So, we apply the criteria and, you know, the criteria generate an evidence base amounting to an argument for the team they select, and they give due credit to the Dodgers for four titles and 48 games with the title -- and, yet, it's not the Dodgers. It's the Arizona Diamondbacks.
So, just as in the First Division, the Dodgers are denied entry to the Elite Division for their inability to handle the Arizona squad. It came down to head-to-head. By the criteria, the Diamondbacks and Dodgers came up even, each winning three. But one of the categories belonging to the Diamondbacks trumps the rest.
1. Most championships (Dodgers four, Arizona two).
2. Most title defenses per championship (Arizona 3.5, Dodgers 2.5).
3. Best winning percentage in traveling championship games (Arizona .595, Dodgers .560).
4. Most victories per time playing for the championship (Dodgers 1.85, Arizona 1.83).
5. Most games as champion per time playing for the championship (Dodgers 2.4, Arizona 2.33).
6. Fewest failed challenges (one each).
7. Head-to-head record in traveling championship games (Arizona, 9-4).
In addition to importing the title from 2017, the Dodgers won four more and held the title at some point in every month of the season except August. With 48 games of title defense, the Dodgers far outpaced the second-best team, the Arizona Diamondbacks, who had 28.
Though the Dodgers whipped Arizona in the standings, the Diamondbacks whipped the Dodgers on the field during this competition. The two clubs met four times for the championship, with the Diamondbacks winning three and the other ending in a 2-2 draw.
Two of those Arizona victories ended Dodger championships. The first of those was a three-game sweep in Arizona April 2-4 to take the title to the desert for a 25-game defense that included turning back a challenge from the Dodgers April 13-15 at Dodger Stadium. Another Diamondbacks victory ended a 13-game Dodger title run in September.
The one time the Diamondbacks didn't win, it was just barely.

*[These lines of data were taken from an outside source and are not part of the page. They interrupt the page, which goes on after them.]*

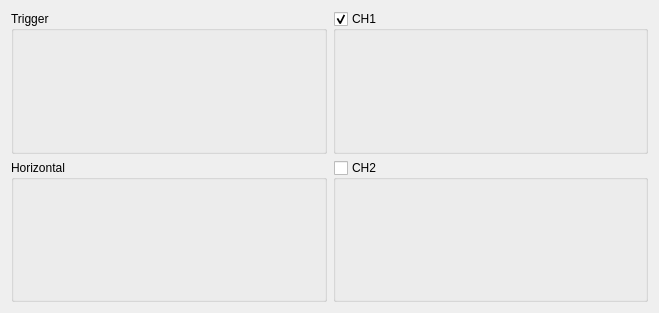
First picture: the form in contrib/agilent/libs/ap240w/ap240form.ui, repository qtplatz/qtplatz, before the edit.
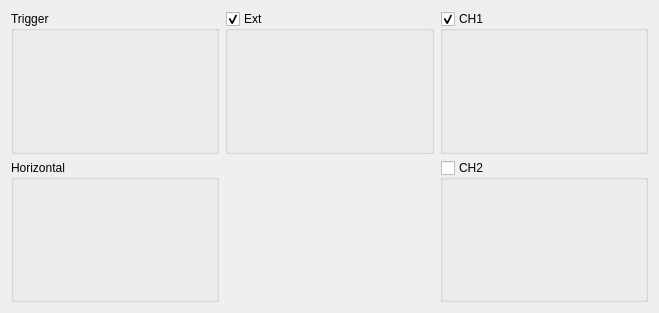
Second picture: the form after the edit.

Patch:
```diff
--- a/contrib/agilent/libs/ap240w/ap240form.ui
+++ b/contrib/agilent/libs/ap240w/ap240form.ui
@@ -14,26 +14,6 @@
    <string>Form</string>
   </property>
   <layout class="QGridLayout" name="gridLayout">
-   <item row="1" column="0">
-    <widget class="QGroupBox" name="groupBox_4">
-     <property name="title">
-      <string>Horizontal</string>
-     </property>
-    </widget>
-   </item>
-   <item row="1" column="1">
-    <widget class="QGroupBox" name="groupBox_3">
-     <property name="title">
-      <string>CH2</string>
-     </property>
-     <property name="checkable">
-      <bool>true</bool>
-     </property>
-     <property name="checked">
-      <bool>false</bool>
-     </property>
-    </widget>
-   </item>
    <item row="0" column="0">
     <layout class="QHBoxLayout" name="horizontalLayout">
      <item>
@@ -45,7 +25,20 @@
      </item>
     </layout>
    </item>
-   <item row="0" column="1">
+   <item row="1" column="2">
+    <widget class="QGroupBox" name="groupBox_3">
+     <property name="title">
+      <string>CH2</string>
+     </property>
+     <property name="checkable">
+      <bool>true</bool>
+     </property>
+     <property name="checked">
+      <bool>false</bool>
+     </property>
+    </widget>
+   </item>
+   <item row="0" column="2">
     <widget class="QGroupBox" name="groupBox_2">
      <property name="title">
       <string>CH1</string>
@@ -55,6 +48,23 @@
      </property>
     </widget>
    </item>
+   <item row="1" column="0">
+    <widget class="QGroupBox" name="groupBox_4">
+     <property name="title">
+      <string>Horizontal</string>
+     </property>
+    </widget>
+   </item>
+   <item row="0" column="1">
+    <widget class="QGroupBox" name="groupBox_5">
+     <property name="title">
+      <string>Ext</string>
+     </property>
+     <property name="checkable">
+      <bool>true</bool>
+     </property>
+    </widget>
+   </item>
   </layout>
  </widget>
  <resources/>
```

A four-game series in Arizona had to go into tiebreakers. The first, total runs, was tied, 15-15. The second is total strikeouts, which went 35-32 for the Dodgers.